Fortunately, the digital era has made parenting support and references easily accessible for all. Here is a handy list of our favourite and helpful Malaysian parenting sites:



Sensory play is one of the important elements of a child’s early learning process. Littlest Hands offers classes and workshops for a fun sensory play, as well as ideas and inspirations for parents to create their own sensory play session at home. The messier the playtime, the more fun it is!



Parenting Times is a one-stop centre for information on educational enrichment programs, events and useful resources to help with your child’s school activities.



When it comes to early learning, there are different school of thoughts worth exploring. Dr. Afzan Maria is an expert and advocate of play-based learning, where young children learn through play in a structured and organised learning environment.



Do you have a burning question or need support for your breastfeeding journey? The Breastfeeding Advocates Network FB group, also known as TBAN, is one of the favourite places for mothers to get tips, information and moral support.


Some of us face challenges in our parenting journey, including the journey of conceiving a child of our own. This group is the place for TTC parents of Malaysia, where a group of parents-to-be and couples find comfort and support in their TTC journey.



Parenting is Heart Work is an FB page where parents share their experiences and the ups and downs of parenting. It is probably the best place to get virtual hugs from fellow parents once in a while.



This FB group is run by supportive mothers and experts who offer advice, support and references for a healthier and natural pregnancy and labour. The community shares tips, advice, events, expert advice and moral support for pregnant mothers who often have a myriad of concerns during pregnancy and labour.




This FB group is the biggest bento-making group in Malaysia. Their members inspire each other with wonderful cooking and bento ideas for parents who love to prepare healthy food for their children and family.


This group is run by the IBU Family, a non-profit organisation which aims to provide information about anything related to parenting. They also bring together a community of parents through volunteering programs, support groups, free clinics and seminars.

Running out of wholesome meal ideas to cook for the children? Join this FB group and learn wonderful recipes from fellow mothers. Everyone in this group shares their recipes and resources to cook delicious, healthy homemade meals.



Sometimes we don’t need to splurge on baby items when there are plenty of preloved items out there for the taking. This group is where parents sell and buy preloved baby goods ranging from toys, breast pumps, strollers to kids clothing. You’ll probably easily find what you are looking for over here.

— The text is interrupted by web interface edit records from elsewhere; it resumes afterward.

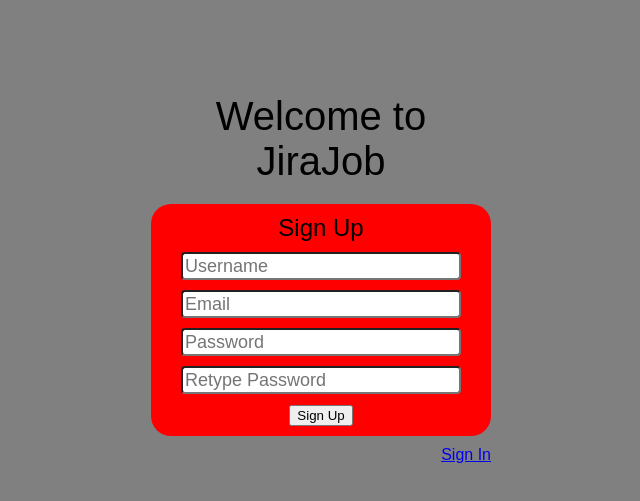
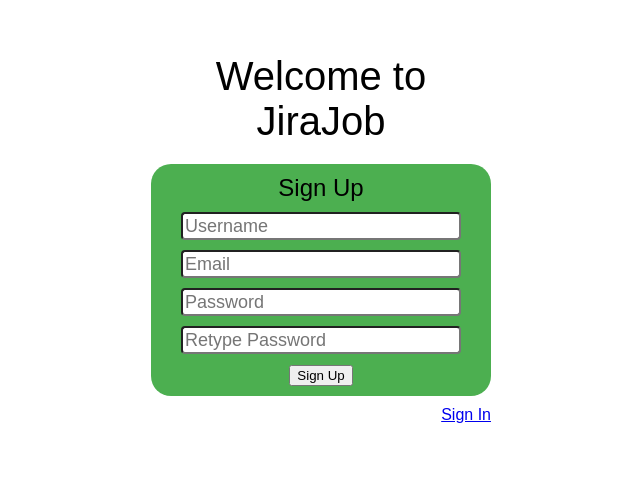
Before and after one commit to pikachu-ptri15/JiraJob, a React (Create React App) app in the folder client/: page /signup in a window 1280 px wide. Shown: the part 121-622 px from the top of the page, without its empty margins (319-959 px from the left). Built offline with nearby package versions, Linux system fonts and the light colour scheme.

Commit message:
merged good

```diff
--- a/client/src/Pages/SignUp.tsx
+++ b/client/src/Pages/SignUp.tsx
@@ -24,7 +24,7 @@ const SignUp: React.FC = (props: Props) => {
 
   return (
     <div className='loginWrapper'>
-      <div className='loginCenter'>
+      <div className='loginCenter loginMoreOffset'>
         <div className='loginHeader'>Welcome to JiraJob</div>
         <div className='loginCenterInfo'>
           <div className='loginCenterLoginHeader'>Sign Up</div>
--- a/client/src/index.css
+++ b/client/src/index.css
@@ -6,7 +6,7 @@ body {
 }
 
 .loginWrapper {
-  background-color: grey;
+  background-color: rgb(255, 255, 255);
   position: absolute;
   width: 100%;
   height: 100%;
@@ -16,18 +16,23 @@ body {
 .loginCenter {
   width: 340px;
   height: fit-content;
-  /* background-color: yellow; */
   justify-self: center;
   align-self: center;
   display: grid;
   grid-template-columns: 1fr;
   grid-template-rows: min-content 1fr min-content;
+  position: relative;
+  bottom: 35px;
+}
+
+.loginMoreOffset {
+  bottom: 40px;
 }
 
 .loginCenterInfo {
   width: 100%;
   height: fit-content;
-  background-color: red;
+  background-color: #4CAF50;
   justify-self: center;
   align-self: center;
 }
```
Also changed, not shown: client/src/index.tsx (+0 -24 lines).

This site is run by the Malaysian Paediatric Association, and offers expert advice and guidance by healthcare professionals. Their aim is to provide unbiased, accurate and practical information to help parents make the best decisions for their children.



This brilliant FB page is the page to go to when you need to find support and services regarding parenting. This is where stay-at-home-mums are able to offer their skills and services for a side income. Working mums can also find help when it comes to taking care of their children. It’s a healthy and supportive community where mothers support each other.


By Ayuni Ayatillah

Ayuni is a mum of two bubbly bubs, a freelance writer and a stationery hoarder. When not writing, she’s busy running the household, daydreaming about travelling the world or playing with her fancy colourful pens.


Photo credits: Littlest Hands, Parenting Times, Dr Afzan Maria, TBAN, Parenting is Heart Work, The Gentle Birthing Group Malaysia, Kelab Bento Malaysia, Ibu Family Resource Group, Preloved Baby Goods, Positive Parenting, JOBS for Caring Moms.

Mummies and Children Activities in Malaysia

Members: 2,716

What it is: Strong bonds are forged when loved ones regularly spend quality time together, and the most direct way to do so is to get involved in activities together. Mummies and Children Activities in Malaysia is where mothers (and fathers) discuss and suggests activities that are fun and beneficial in building a loving family.

Image credit: EverydayFamily